*Assignment*
Scanning the entries below, copy every line that contains the word "sans".

*Records for the task*
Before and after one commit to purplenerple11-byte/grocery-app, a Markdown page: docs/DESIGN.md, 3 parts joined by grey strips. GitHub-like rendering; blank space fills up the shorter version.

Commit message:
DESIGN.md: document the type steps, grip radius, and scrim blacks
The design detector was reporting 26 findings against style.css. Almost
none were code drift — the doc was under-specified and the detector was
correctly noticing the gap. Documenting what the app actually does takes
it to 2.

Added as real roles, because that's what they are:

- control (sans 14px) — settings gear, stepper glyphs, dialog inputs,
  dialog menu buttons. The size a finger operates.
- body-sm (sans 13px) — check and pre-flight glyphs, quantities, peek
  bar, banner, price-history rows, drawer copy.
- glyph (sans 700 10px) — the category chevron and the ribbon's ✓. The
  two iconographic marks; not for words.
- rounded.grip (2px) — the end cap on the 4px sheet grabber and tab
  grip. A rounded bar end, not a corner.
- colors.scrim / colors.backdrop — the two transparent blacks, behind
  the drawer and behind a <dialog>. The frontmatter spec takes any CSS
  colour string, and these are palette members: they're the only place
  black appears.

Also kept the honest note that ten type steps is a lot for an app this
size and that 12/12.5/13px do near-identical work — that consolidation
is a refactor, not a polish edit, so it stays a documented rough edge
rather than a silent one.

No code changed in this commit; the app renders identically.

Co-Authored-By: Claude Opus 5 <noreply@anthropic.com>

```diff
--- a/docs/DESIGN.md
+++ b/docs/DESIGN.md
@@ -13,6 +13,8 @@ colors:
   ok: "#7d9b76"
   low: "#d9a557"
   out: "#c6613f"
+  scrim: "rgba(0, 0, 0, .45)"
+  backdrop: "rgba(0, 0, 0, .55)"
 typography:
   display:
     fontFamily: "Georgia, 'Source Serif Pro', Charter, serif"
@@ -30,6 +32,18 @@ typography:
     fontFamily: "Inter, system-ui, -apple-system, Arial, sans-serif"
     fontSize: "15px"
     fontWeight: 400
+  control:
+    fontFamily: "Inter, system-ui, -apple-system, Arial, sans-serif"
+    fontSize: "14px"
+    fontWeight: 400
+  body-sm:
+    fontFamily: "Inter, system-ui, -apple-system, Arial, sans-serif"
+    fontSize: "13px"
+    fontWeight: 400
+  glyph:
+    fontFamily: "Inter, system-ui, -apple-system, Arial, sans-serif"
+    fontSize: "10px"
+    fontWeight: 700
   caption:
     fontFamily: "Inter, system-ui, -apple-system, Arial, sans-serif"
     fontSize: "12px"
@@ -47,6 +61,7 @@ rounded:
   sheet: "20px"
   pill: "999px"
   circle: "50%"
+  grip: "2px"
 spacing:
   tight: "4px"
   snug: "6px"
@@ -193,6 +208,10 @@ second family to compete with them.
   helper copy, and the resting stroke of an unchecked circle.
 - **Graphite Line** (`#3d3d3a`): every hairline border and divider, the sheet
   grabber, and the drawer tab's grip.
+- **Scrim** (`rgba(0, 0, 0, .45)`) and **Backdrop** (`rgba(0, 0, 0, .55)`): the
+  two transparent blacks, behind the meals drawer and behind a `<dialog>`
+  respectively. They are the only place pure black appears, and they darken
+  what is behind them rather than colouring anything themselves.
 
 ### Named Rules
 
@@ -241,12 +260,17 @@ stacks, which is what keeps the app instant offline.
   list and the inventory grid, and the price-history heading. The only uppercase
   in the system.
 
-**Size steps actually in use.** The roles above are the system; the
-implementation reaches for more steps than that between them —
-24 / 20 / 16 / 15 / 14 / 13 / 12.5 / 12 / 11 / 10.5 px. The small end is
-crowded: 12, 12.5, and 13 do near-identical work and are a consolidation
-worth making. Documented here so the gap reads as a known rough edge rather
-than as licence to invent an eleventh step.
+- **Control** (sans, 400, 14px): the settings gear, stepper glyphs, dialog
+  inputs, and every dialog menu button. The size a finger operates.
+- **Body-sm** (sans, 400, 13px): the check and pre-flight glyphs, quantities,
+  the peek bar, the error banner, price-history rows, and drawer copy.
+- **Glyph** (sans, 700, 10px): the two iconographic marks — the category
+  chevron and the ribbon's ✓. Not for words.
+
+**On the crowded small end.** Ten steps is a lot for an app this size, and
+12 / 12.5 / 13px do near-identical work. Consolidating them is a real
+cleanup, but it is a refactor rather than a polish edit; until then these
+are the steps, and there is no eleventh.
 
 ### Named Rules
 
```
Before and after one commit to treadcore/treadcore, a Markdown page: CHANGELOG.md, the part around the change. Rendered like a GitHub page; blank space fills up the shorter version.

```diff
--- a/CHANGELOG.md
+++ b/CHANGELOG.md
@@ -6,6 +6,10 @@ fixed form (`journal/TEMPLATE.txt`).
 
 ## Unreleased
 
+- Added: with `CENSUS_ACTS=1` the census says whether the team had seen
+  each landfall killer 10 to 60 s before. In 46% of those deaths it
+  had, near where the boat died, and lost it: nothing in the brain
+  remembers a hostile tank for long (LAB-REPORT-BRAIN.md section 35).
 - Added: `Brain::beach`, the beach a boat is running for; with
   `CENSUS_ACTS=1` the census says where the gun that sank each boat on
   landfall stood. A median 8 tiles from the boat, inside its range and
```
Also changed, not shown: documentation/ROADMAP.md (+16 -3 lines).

*Response*
- control (sans 14px) — settings gear, stepper glyphs, dialog inputs,
- body-sm (sans 13px) — check and pre-flight glyphs, quantities, peek
- glyph (sans 700 10px) — the category chevron and the ribbon's ✓. The
     fontFamily: "Inter, system-ui, -apple-system, Arial, sans-serif"
+    fontFamily: "Inter, system-ui, -apple-system, Arial, sans-serif"
+    fontFamily: "Inter, system-ui, -apple-system, Arial, sans-serif"
+    fontFamily: "Inter, system-ui, -apple-system, Arial, sans-serif"
     fontFamily: "Inter, system-ui, -apple-system, Arial, sans-serif"
+- **Control** (sans, 400, 14px): the settings gear, stepper glyphs, dialog
+- **Body-sm** (sans, 400, 13px): the check and pre-flight glyphs, quantities,
+- **Glyph** (sans, 700, 10px): the two iconographic marks — the category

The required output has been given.